The easiest and arguably most important part of interviewing is ten times more important when you have the disadvantage of being so far away. The spring and summer before, I was constantly on the phone with people who had the positions I wanted to get. I asked questions specifically about interviewing abroad to gage where their company was when it comes to interviewing a candidate they can't meet in person.

2. Don't underestimate just how important editing everything from e-mails to cover letters is.

I was told that employers pretty much stop evaluating your application if it's clear you haven't spent time editing your writing. E-mails are such a simple thing, but when there are errors or font issues, they reflect poorly on you.


Pro tip: Sometimes with g-mail you can't see when you're writing a message that fonts are different when you copy text over to your e-mail. But employers who use Outlook can tell! So make sure to readjust your entire e-mail at the end to avoid any wonky fonts, colors, and sizes.

3. Apply early.

Show them you're proactive. No one wants to hire a candidate who makes them think the application was just a second thought.

4. Use any connections from mentors and professors.

If you have someone who can vouch for you, you're one step closer to an awesome job.

5. When it comes to Skype, interview in a quiet place.

Make sure your roommates know you have an interview. Even if the interviewer can't hear your friends or host family in the background, it can be super distracting to listen to others' conversations when you're trying to answer questions.

6. Also, make sure the background is plain and it's clear that you're wearing a suit.

Or maybe just the jacket and blouse? I'll admit I wore sweatpants for most of my interviews, though they had no idea!

7. Be ENTHUSIASTIC.

Body language is everything. Over Skype, they can only see your face. So smile! And speak up loudly. Make sure you are doing everything you possibly can to show you're still super engaged and enthusiastic about the position, however far away you may be.

8. Check your volume, speaker, and camera beforehand by calling a friend for practice.

Ask them about the background, how loud you are, etc.

9. Ask the interviewers for their contact information.

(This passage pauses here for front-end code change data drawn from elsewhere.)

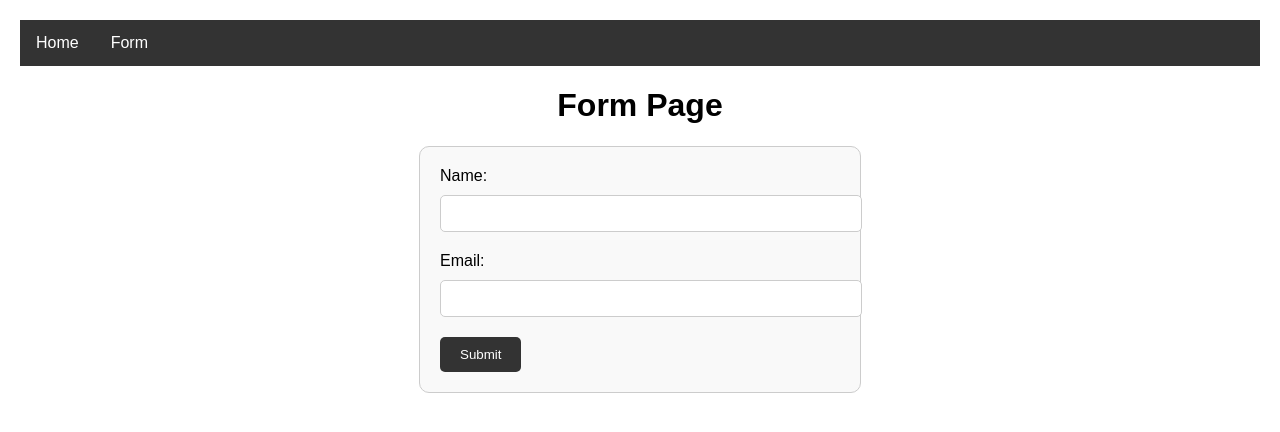
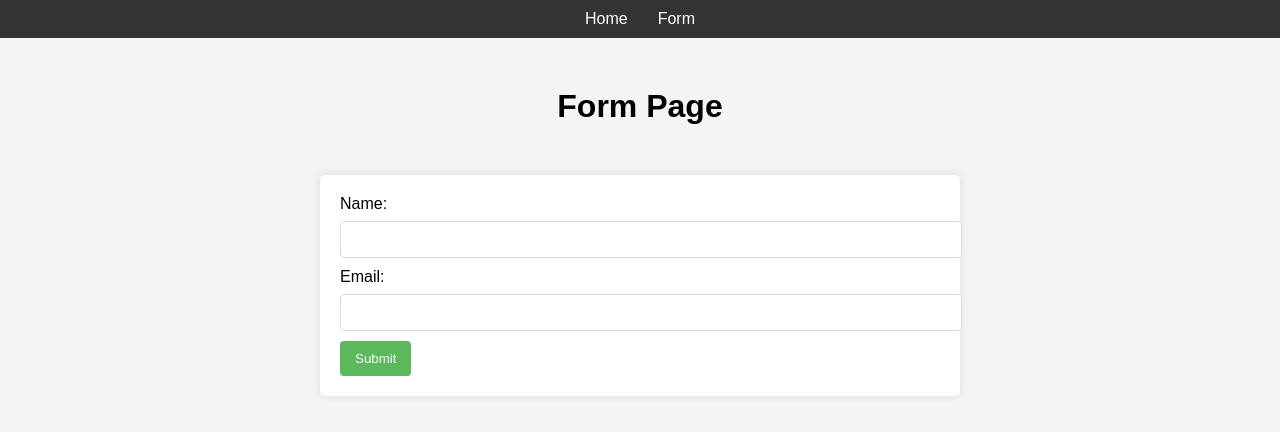
Before and after one commit to suryansh-it/basic-website, a Flask app: page /form in a window 1280 px wide. Shown: the top 432 px of the page. Run offline with Flask 3, Linux system fonts and the light colour scheme.

Commit message:
css updated

```diff
--- a/static/css/styles.css
+++ b/static/css/styles.css
@@ -1,72 +1,70 @@
-/* static/css/styles.css */
 body {
   font-family: Arial, sans-serif;
-  margin: 20px;
+  margin: 0;
+  padding: 0;
+  background-color: #f4f4f4;
 }
 
 nav {
   background-color: #333;
-  overflow: hidden;
+  color: #fff;
+  padding: 10px 0;
 }
 
 nav ul {
-  list-style-type: none;
+  list-style: none;
+  padding: 0;
   margin: 0;
-  padding: 0;
+  display: flex;
+  justify-content: center;
 }
 
 nav ul li {
-  float: left;
+  margin: 0 15px;
 }
 
 nav ul li a {
-  display: block;
-  color: white;
-  text-align: center;
-  padding: 14px 16px;
+  color: #fff;
   text-decoration: none;
-}
-
-nav ul li a:hover {
-  background-color: #111;
 }
 
 h1 {
   text-align: center;
+  margin-top: 50px;
 }
 
 form {
-  max-width: 400px;
-  margin: 0 auto;
+  max-width: 600px;
+  margin: 50px auto;
   padding: 20px;
-  border: 1px solid #ccc;
-  border-radius: 10px;
-  background-color: #f9f9f9;
+  background: #fff;
+  border-radius: 5px;
+  box-shadow: 0 0 10px rgba(0, 0, 0, 0.1);
 }
 
-label {
+form label {
   display: block;
-  margin-bottom: 10px;
+  margin-bottom: 8px;
 }
 
-input[type="text"],
-input[type="email"] {
+form input[type="text"],
+form input[type="email"] {
   width: 100%;
   padding: 10px;
-  margin-bottom: 20px;
-  border: 1px solid #ccc;
-  border-radius: 5px;
+  margin-bottom: 10px;
+  border: 1px solid #ddd;
+  border-radius: 4px;
 }
 
-button {
-  padding: 10px 20px;
-  background-color: #333;
-  color: white;
+form button {
+  padding: 10px 15px;
+  background: #5cb85c;
   border: none;
-  border-radius: 5px;
+  color: #fff;
+  border-radius: 4px;
   cursor: pointer;
 }
 
-button:hover {
-  background-color: #555;
+form button:hover {
+  background: #4cae4c;
 }
```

Usually, interviewers will hand you their card at the beginning or end of the conversation. Since that's not possible, absolutely do not forget to get their e-mails. Don't feel uncomfortable writing down their names and e-mails.

10. Have a notepad with you.

This goes for all interviews, but especially when you can't be in person, you have the opportunity to take so many notes.

11. Make sure you send a fabulous thank you note about 10 hours later.

The notes I was talking about in the last recommendation are the notes you will use to draft a super great e-mail. Sound genuine but extremely thankful and make a note that you appreciate them taking the time to do a Skype interview since you can't be there in person.

12. Ask questions about the interview process timeline.

This will help a lot within the next couple weeks so you can relax and know when to expect a call or e-mail from the employer. It helped save a lot of energy that I would have used stressing that I could then use for enjoying abroad.

13. Relax.

Realize that if you don't get a job now, it's not the end of the world. When you're abroad, be present. Don't worry about the things you can't change. All you can do is use past rejection to fuel your motivation and work your hardest. Spend time on interview prep, but spend way, way more time on focusing on the amazing opportunities that are right outside your doorstep.

14. And for your final piece of advice- Know that interviewing for a job is a full-time job itself.

Don't expect great returns for not-so-great effort. Work hard and you will be rewarded. You got this!